Don’t let the PR fool you. God only knows what kinds of egregious privacy violations we’ll learn of from Facebook five years down the road.

Yeah... but not like this, Mark.San Francisco Chronicle/Hearst Newspapers via Getty Images/Hearst Newspapers/Getty Images

Everyone should have seen this coming — As unsettling as the newest revelations are, they should surprise absolutely no one. Facebook’s entire, barely concealed M.O. from its inception was the wholesale acquiring of its users' data. Everything from location, to relationship preferences, to consumer purchases, to what you watch in the middle of the night is tracked by Zuckerberg’s sprawling social media ecosystem. Back-end engineers do occasionally require access to a lot of this data, but there’s no way something in the order of 16,000 people could be properly vetted and trusted to handle that level of access without repeated instances of abuse.

This is coming from the top — As Insider explains, Alex Stamos, Facebook’s former chief security officer at the time, reportedly suggested tightening the number of employees with access to such personal, potentially compromising data to 5,000, with only 100 or so allowed to see information like users’ passwords. He also proposed creating a system of formal requests for personal data, but “received pushback from executives.”
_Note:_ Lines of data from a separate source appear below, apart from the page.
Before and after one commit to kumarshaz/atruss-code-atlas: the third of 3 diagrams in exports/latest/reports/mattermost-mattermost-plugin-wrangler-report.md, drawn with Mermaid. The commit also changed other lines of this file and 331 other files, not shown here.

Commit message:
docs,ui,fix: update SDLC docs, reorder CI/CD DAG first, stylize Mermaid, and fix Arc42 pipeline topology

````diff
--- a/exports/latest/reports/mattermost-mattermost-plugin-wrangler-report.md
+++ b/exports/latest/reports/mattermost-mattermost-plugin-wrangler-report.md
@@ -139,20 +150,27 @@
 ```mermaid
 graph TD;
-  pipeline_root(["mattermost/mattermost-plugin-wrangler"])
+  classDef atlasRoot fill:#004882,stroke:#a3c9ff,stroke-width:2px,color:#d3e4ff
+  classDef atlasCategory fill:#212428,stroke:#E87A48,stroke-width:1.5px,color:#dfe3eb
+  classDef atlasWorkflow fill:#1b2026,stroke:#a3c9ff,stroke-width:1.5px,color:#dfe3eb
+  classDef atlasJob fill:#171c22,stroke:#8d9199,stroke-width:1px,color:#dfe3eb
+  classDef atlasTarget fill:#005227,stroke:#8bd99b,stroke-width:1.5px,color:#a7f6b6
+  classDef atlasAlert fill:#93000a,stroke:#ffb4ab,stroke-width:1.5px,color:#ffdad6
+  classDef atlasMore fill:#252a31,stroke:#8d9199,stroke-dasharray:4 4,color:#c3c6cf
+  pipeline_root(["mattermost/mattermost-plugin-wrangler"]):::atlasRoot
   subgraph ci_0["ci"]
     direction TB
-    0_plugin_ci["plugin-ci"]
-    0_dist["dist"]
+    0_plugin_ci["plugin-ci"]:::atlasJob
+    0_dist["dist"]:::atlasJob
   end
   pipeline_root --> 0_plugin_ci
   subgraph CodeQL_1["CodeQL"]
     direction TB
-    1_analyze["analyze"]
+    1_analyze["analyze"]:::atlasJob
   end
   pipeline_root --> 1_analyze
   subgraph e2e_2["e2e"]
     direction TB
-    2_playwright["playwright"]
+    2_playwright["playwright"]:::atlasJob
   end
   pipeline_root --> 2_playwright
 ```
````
The latest revelations paint a clearer picture than ever before on the situation — Facebook’s trove of highly personal data isn’t a passive byproduct of its system, it’s intentional, and growing it at whatever cost is a top priority for those at the top of the company’s food chain regardless of the cost. Zuckerberg and his cadre may genuinely feel some semblance of remorse for their employees’ misuse of their powers, but not enough to do what needs to be done when profits are on the line.